---------- Supplied entries

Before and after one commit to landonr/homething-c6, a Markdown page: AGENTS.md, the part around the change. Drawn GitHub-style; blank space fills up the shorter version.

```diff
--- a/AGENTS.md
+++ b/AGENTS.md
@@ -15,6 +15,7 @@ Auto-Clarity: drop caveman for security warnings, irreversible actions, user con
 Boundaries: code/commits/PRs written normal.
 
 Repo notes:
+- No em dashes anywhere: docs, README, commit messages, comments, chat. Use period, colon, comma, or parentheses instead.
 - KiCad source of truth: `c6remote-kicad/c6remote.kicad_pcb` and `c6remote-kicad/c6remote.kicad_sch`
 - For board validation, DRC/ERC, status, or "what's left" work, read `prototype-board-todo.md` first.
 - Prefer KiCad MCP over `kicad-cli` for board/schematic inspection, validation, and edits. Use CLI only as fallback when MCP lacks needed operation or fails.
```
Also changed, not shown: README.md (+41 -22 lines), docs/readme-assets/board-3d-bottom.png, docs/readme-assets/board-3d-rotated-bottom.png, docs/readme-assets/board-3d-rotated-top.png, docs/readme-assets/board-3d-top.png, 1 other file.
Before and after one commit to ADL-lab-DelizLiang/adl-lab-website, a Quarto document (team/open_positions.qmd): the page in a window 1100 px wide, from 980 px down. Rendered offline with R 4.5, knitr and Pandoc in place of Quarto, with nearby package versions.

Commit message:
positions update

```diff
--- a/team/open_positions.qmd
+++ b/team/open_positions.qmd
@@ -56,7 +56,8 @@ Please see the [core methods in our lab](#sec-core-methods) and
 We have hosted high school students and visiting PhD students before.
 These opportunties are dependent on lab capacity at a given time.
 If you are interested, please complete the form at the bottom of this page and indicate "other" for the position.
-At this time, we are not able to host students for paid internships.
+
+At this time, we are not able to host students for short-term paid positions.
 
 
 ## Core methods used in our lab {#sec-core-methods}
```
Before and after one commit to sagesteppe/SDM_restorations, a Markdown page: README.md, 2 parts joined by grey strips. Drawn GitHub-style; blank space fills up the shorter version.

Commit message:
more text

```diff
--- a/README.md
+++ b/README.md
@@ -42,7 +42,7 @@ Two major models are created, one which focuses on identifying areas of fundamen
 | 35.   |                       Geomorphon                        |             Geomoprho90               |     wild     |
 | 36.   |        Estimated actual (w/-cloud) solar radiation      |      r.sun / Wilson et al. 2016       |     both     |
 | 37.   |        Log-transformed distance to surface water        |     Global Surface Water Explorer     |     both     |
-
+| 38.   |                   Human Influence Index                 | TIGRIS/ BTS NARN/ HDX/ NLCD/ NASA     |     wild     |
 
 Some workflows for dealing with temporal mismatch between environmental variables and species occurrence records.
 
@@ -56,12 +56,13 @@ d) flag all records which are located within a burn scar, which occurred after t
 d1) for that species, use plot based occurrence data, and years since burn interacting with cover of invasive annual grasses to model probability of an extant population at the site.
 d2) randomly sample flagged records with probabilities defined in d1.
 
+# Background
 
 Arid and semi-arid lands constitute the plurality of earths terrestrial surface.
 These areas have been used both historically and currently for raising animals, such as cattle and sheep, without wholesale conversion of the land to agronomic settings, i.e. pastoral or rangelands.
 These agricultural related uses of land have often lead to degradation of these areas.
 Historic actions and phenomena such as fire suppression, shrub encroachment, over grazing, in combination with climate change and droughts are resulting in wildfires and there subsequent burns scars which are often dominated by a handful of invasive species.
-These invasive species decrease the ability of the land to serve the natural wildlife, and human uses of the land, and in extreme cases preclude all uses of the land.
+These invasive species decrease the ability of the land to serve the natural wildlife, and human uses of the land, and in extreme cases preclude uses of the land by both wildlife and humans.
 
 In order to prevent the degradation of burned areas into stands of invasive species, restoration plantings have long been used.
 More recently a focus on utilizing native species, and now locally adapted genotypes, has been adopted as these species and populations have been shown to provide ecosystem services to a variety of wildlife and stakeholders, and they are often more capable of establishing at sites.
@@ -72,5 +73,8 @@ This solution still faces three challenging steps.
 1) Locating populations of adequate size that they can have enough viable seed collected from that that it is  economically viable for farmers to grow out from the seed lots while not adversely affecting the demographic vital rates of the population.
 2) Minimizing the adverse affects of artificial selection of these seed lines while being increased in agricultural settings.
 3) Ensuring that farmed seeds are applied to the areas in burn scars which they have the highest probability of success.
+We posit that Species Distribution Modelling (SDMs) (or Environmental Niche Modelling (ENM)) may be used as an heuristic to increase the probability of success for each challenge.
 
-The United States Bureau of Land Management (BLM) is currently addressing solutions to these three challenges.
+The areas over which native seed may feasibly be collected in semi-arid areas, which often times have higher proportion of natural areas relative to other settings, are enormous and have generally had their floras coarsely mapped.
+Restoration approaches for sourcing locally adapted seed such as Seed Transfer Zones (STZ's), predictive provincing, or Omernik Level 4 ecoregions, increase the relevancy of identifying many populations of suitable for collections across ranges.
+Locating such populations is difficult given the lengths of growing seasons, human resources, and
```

--------------------

_Your objective_. Read through the entries above and copy each line that has the string "natural" in it.

_Output_.
-These invasive species decrease the ability of the land to serve the natural wildlife, and human uses of the land, and in extreme cases preclude all uses of the land.
+These invasive species decrease the ability of the land to serve the natural wildlife, and human uses of the land, and in extreme cases preclude uses of the land by both wildlife and humans.
+The areas over which native seed may feasibly be collected in semi-arid areas, which often times have higher proportion of natural areas relative to other settings, are enormous and have generally had their floras coarsely mapped.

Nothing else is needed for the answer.